Front-end code change data:
******************************

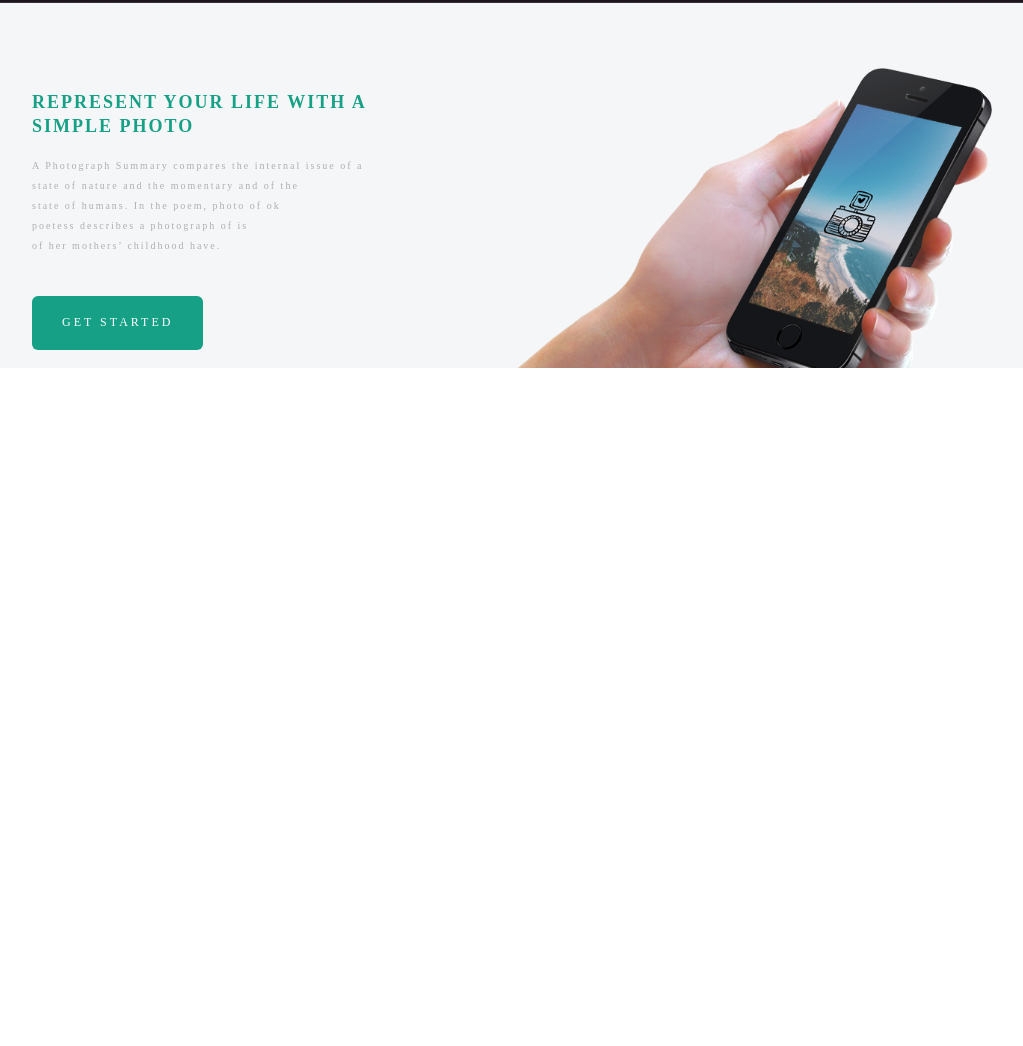
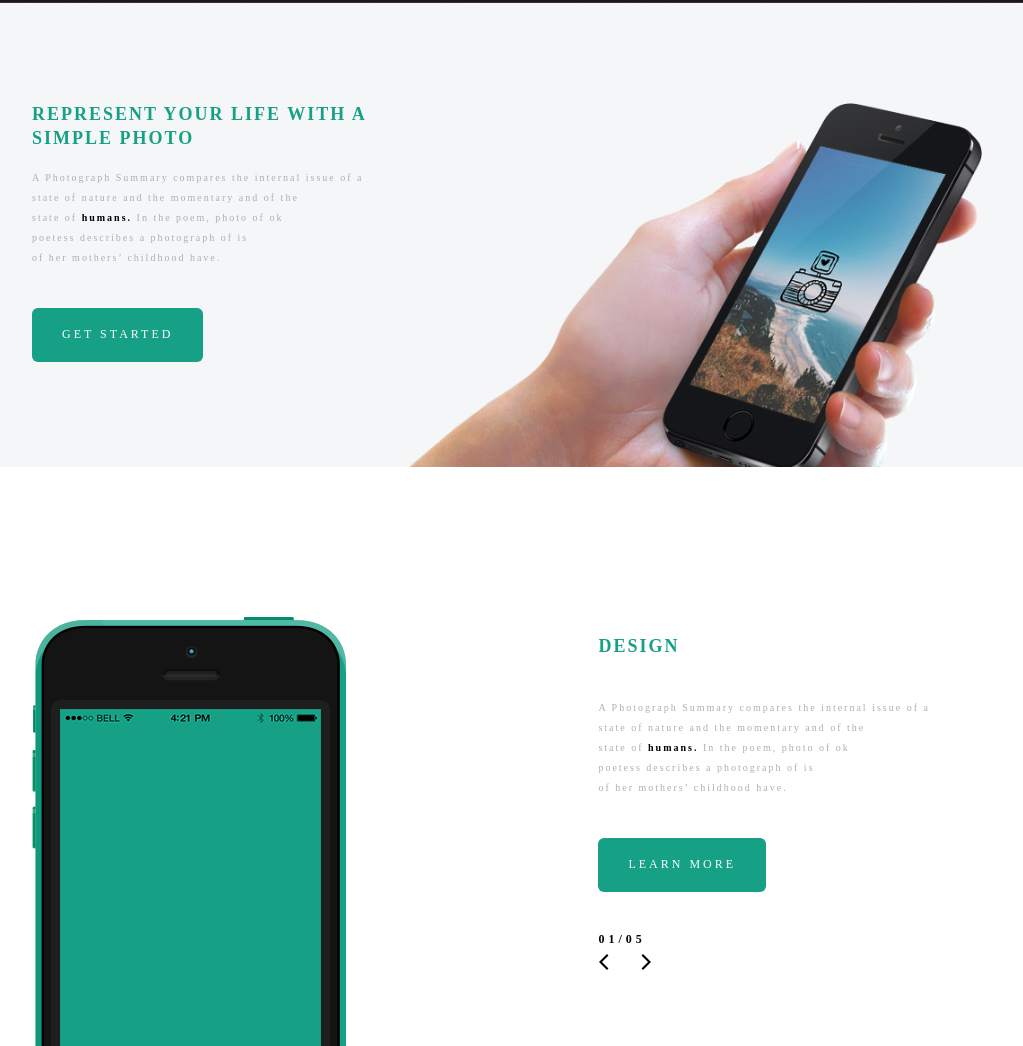
Before and after one commit to Mridul-Islam/Phototime, a plain HTML site: page index.html in a window 1280 px wide. Shown: the part 735-1781 px from the top of the page, without its empty margins (128-1151 px from the left). Before the commit the page ends 1103 px from the top, so only its background shows below. Drawn offline with Linux system fonts and the light colour scheme; a web font is replaced by a local one.

Commit message:
design area done

```diff
--- a/index.html
+++ b/index.html
@@ -57,21 +57,44 @@
                     <div class="text-area col-1-2">
                         <h3>Represent your life with a <br />simple photo</h3>
                         <p>A Photograph Summary compares the internal issue of a<br />
-                            state of nature and the momentary and of the<br /> state of humans. In the poem, photo of ok<br />
+                            state of nature and the momentary and of the<br />
+                            state of <strong>humans.</strong> In the poem, photo of ok<br />
                             poetess describes a photograph of is<br /> of her mothers’ childhood have.
                         </p>
                         <a class="btn" href="#">get started</a>
                     </div>
-                    <div class="image-area col-1-2">
+                    <!-- <div class="image-area col-1-2">
                         <img src="images/hand.png" alt="hand photo" />
-                    </div>
+                    </div> -->
                 </div>
             </div>
         </section>
         <!-- getting started area ends -->
 
         <!-- design area starts -->
-        <section class="design-area"></section>
+        <section class="design-area">
+            <div class="container">
+                <!-- <div class="mobile-area">
+                    <img src="images/mobile.png" alt="mobile" />
+                </div> -->
+                <div class="design">
+                    <div class="design-text">
+                        <h3>Design</h3>
+                        <p>A Photograph Summary compares the internal issue of a<br />
+                            state of nature and the momentary and of the<br />
+                            state of <strong>humans.</strong> In the poem, photo of ok<br />
+                            poetess describes a photograph of is<br /> of her mothers’ childhood have.
+                        </p>
+                        <a class="btn" href="#">Learn more</a>
+                        <h4>01/05</h4>
+                        <ul>
+                            <li><a><i class="fa fa-angle-left"></i></a></li>
+                            <li><a><i class="fa fa-angle-right"></i></a></li>
+                        </ul>
+                    </div>
+                </div>
+            </div>
+        </section>
         <!-- design area ends -->
 
         <!-- community area starts -->
--- a/style.css
+++ b/style.css
@@ -76,6 +76,7 @@ h5{
     font-family: gotham-rounded-book;
     margin-bottom: 40px;
 }
+
 
 
 
@@ -189,22 +190,72 @@ h5{
 
 /*************** Getting started area **********************/
 .getting-started{
-    background-color: #F5F6F8;
     overflow: hidden;
-    max-height: 365px;
+    background-color: #F5F6F8
 }
 .getting-started .text-area{
-    padding: 70px 0;
+    padding-bottom: 105px;
+    background: url('images/hand.png') no-repeat;
+    background-size: 60% auto;
+    background-position: top right 10px;
+    margin-top: 100px;
 }
 .getting-started .image-area img{
     width: 100%;
     margin-top: 65px;
 }
-.col-1-2{
+/* .col-1-2{
     width: 50%;
     float: left;
     overflow: hidden;
-}
+} */
 .text-area p{
     margin-bottom: 40px;
 }
+strong{
+    color: black;
+    font-weight: bold;
+}
+
+
+
+/***************************** Design area ****************************/
+.design-area .container{
+    width: 90%;
+}
+.design{
+    margin-top: 150px;
+    padding-bottom: 70px;
+    width: 100%;
+    background-image: url("images/mobile.png");
+    background-repeat: no-repeat;
+    background-position: left top;
+    overflow: hidden;
+}
+.design-text{
+    width: 41%;
+    float: right;
+}
+.design-text h4{
+    margin-bottom: 0;
+    letter-spacing: 4px;
+}
+.design-text ul{
+    padding: 0;
+    margin: 0;
+    list-style: none;
+}
+.design-text ul li{
+    display: inline-block;
+    padding-right:30px;
+}
+.design-text ul li a{
+    font-size: 28px;
+    font-weight: bolder;
+}
+.design-text p{
+    margin: 40px 0;
+}
+.design-text h4{
+    margin-top: 40px;
+}
```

******************************

## [Assignment]
For the entries above, count the lines that contain the string "text", and state that number without further comment.

## [Finished exercise]
11